Saturday, 9PM: rubbed the Boston Butt with a generous quantity of the Tri-Wizard, supplemented with celery seed, mustard powder, onion powder, brown sugar and paprika. Popped it into a 2.5 gallon Zip-Lok and watched "Human Nature," our Netflix pick.

Sunday, 9PM: took the pork out of the fridge and let it rest on the counter for an hour, still wrapped. At about half past the hour, I warmed up the smoker and prepared a mix of hickory and pecan wood, for sweetness and tang.

Sunday, 10PM: with the temperature at a perfect 225F, the pork hit the pit.

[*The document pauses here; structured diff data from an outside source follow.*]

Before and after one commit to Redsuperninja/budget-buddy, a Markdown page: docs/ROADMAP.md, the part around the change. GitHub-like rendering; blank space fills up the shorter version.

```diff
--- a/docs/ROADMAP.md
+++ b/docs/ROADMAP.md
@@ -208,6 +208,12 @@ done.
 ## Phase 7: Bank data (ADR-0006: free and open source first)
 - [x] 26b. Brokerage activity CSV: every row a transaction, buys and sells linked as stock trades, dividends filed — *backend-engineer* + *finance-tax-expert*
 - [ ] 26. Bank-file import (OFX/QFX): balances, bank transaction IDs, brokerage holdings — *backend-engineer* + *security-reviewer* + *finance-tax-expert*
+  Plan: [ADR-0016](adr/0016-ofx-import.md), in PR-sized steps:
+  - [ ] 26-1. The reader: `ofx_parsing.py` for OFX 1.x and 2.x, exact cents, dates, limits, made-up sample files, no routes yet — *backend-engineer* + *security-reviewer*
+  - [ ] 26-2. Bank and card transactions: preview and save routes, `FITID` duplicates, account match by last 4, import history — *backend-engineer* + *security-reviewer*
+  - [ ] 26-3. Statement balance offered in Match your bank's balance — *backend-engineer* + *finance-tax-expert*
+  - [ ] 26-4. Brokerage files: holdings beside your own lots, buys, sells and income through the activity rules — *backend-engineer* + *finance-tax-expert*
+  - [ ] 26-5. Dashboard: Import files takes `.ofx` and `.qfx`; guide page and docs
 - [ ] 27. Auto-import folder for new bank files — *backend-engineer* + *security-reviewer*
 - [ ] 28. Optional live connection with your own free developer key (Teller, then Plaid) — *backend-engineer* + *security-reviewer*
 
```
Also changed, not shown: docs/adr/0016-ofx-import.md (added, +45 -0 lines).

Pork shoulder ought to spend about 1.5 hours in the smoker per pound of meat.

Monday, 9:30AM
: took the chickens out of the fridge and let them rest in the sink for about 20 minutes, still wrapped, while I prepared their accompaniments. I cleared out the cavities, rinsed the chickens well, then stuffed each one with 4 cloves of garlic, 4 whole cloves and an onion, cut in half. Light salt, pepper and paprika.

Monday, 10:30AM: with the temp still holding steady at 225F, the chickens joined the pig in the pit. Chickens should go about 4 hours in the smoker. Time to make the potato salad and cole slaw!

Monday, 3:00PM: the chickens come off the pit, after 4 and a half hours, with an internal temp of about 165F. I'll let them sit for 30 minutes, while I make a light sauce, then pull the meat off the bones and mix it with the sauce. Wrapped up, it'll stay warm for a couple of hours.

Monday, 4:00PM: after 18 hours, the pig's internal temp is only 170F, but we've got to go - we're taking the show on the road today. It gets a triple wrapping of aluminum foil before going into an ice chest.

Monday, 6:00PM: I unwrap the pig and pull it with two pairs of tongs. It's perfect: tender, smoky and juicy. Let's eat!